* Dataset excerpts
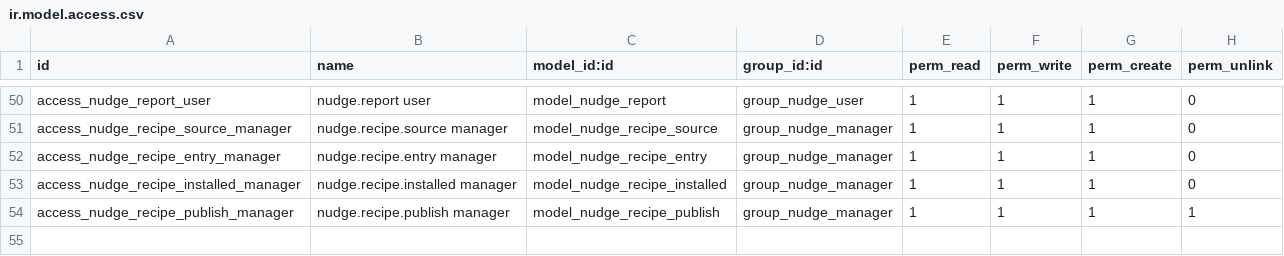
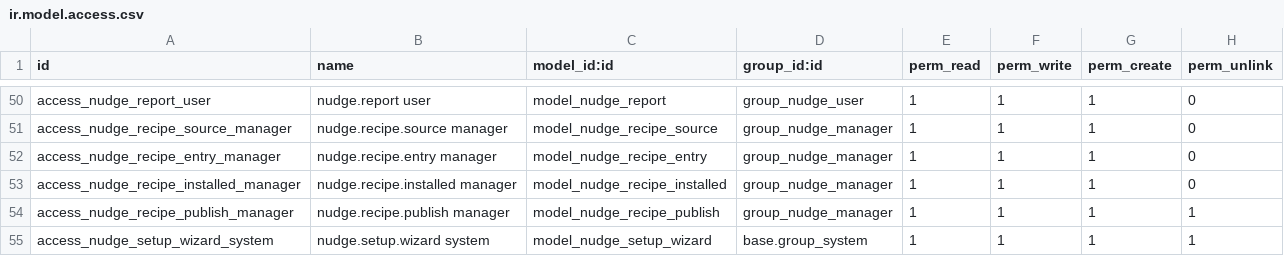
Before and after one commit to Znad-Odoo-DEV/odoo-nudge, a CSV file: nudge/security/ir.model.access.csv, drawn as a sheet; only a part is shown, gaps mark what is left out; the diff names each change by its address in the sheet, - before the commit and + after, or states it on an @@ line.

Commit message:
A first-time administrator picks a provider, sees the monthly cost and sets budgets in a setup wizard that also works with rules only

```diff
--- a/nudge/security/ir.model.access.csv
+++ b/nudge/security/ir.model.access.csv
+row 55: access_nudge_setup_wizard_system | nudge.setup.wizard system | model_nudge_setup_wizard | base.group_system | 1 | 1 | 1 | 1
```
Also changed, not shown: 13 other files.
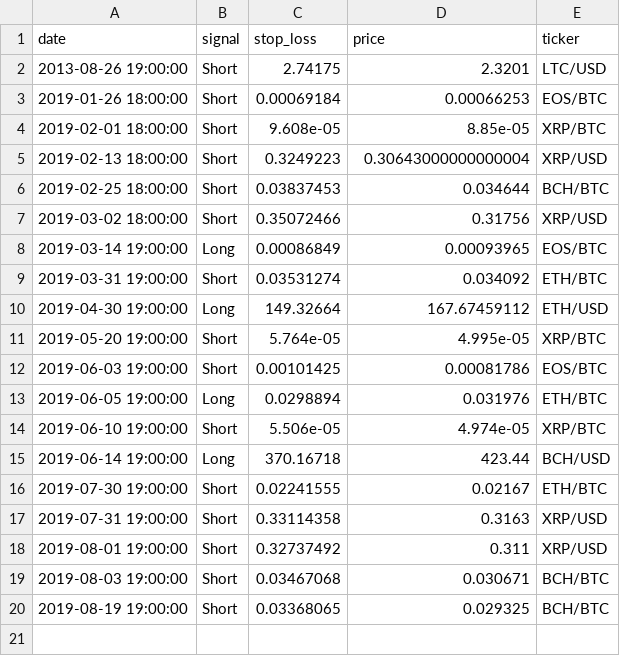
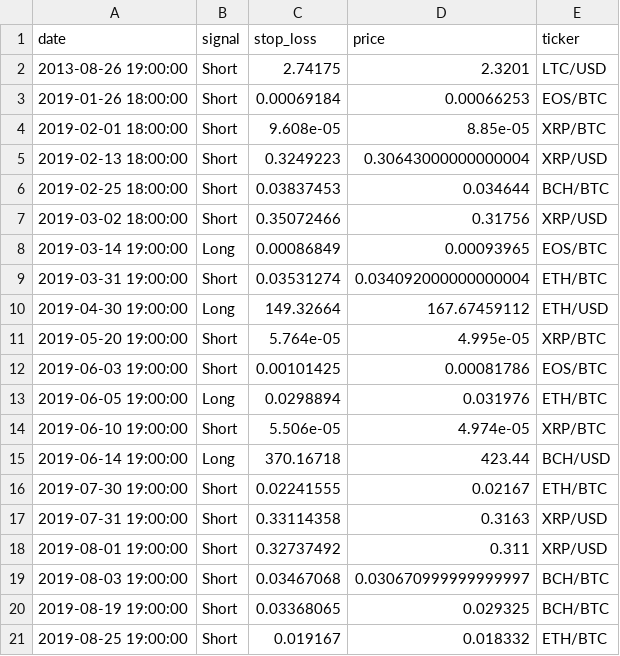
Before and after one commit to pegahcarter/All-Things-TA, a CSV file: signals/Daily.csv, drawn as a sheet.

```diff
--- a/signals/Daily.csv
+++ b/signals/Daily.csv
@@ -8,3 +8,3 @@ date,signal,stop_loss,price,ticker
 2019-03-14 19:00:00,Long,0.00086849,0.00093965,EOS/BTC
-2019-03-31 19:00:00,Short,0.03531274,0.034092,ETH/BTC
+2019-03-31 19:00:00,Short,0.03531274,0.034092000000000004,ETH/BTC
 2019-04-30 19:00:00,Long,149.32664,167.67459112,ETH/USD
@@ -18,3 +18,4 @@ date,signal,stop_loss,price,ticker
 2019-08-01 19:00:00,Short,0.32737492,0.311,XRP/USD
-2019-08-03 19:00:00,Short,0.03467068,0.030671,BCH/BTC
+2019-08-03 19:00:00,Short,0.03467068,0.030670999999999997,BCH/BTC
 2019-08-19 19:00:00,Short,0.03368065,0.029325,BCH/BTC
+2019-08-25 19:00:00,Short,0.019167,0.018332,ETH/BTC
```
Also changed, not shown: signals/Hourly.csv, 2 other files.
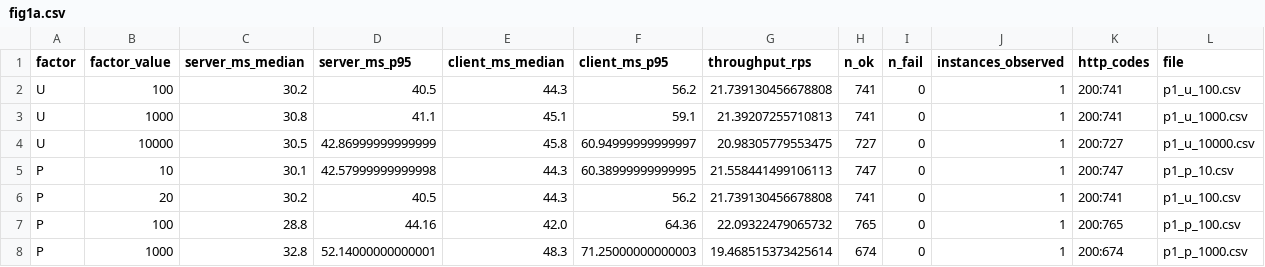
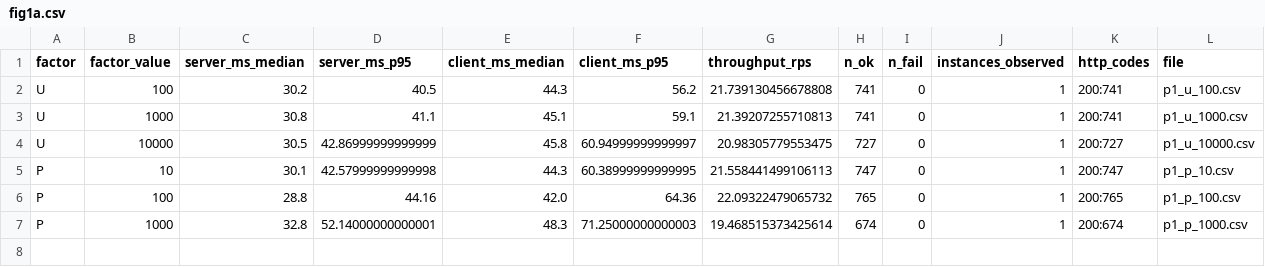
Before and after one commit to hani-rahmoune/-tinyinsta-2026-b, a CSV file: figures/fig1a.csv, drawn as a sheet; the diff names each change by its address in the sheet, - before the commit and + after, or states it on an @@ line.

```diff
--- a/figures/fig1a.csv
+++ b/figures/fig1a.csv
-row 6: P | 20 | 30.2 | 40.5 | 44.3 | 56.2 | 21.739130456678808 | 741 | 0 | 1 | 200:741 | p1_u_100.csv
```
Also changed, not shown: figures/fig1b.csv, figures/fig2a.csv, 14 other files.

* What you should do
State how many lines in the entries hold "wizard", please, with no other words.

* Exercise response
2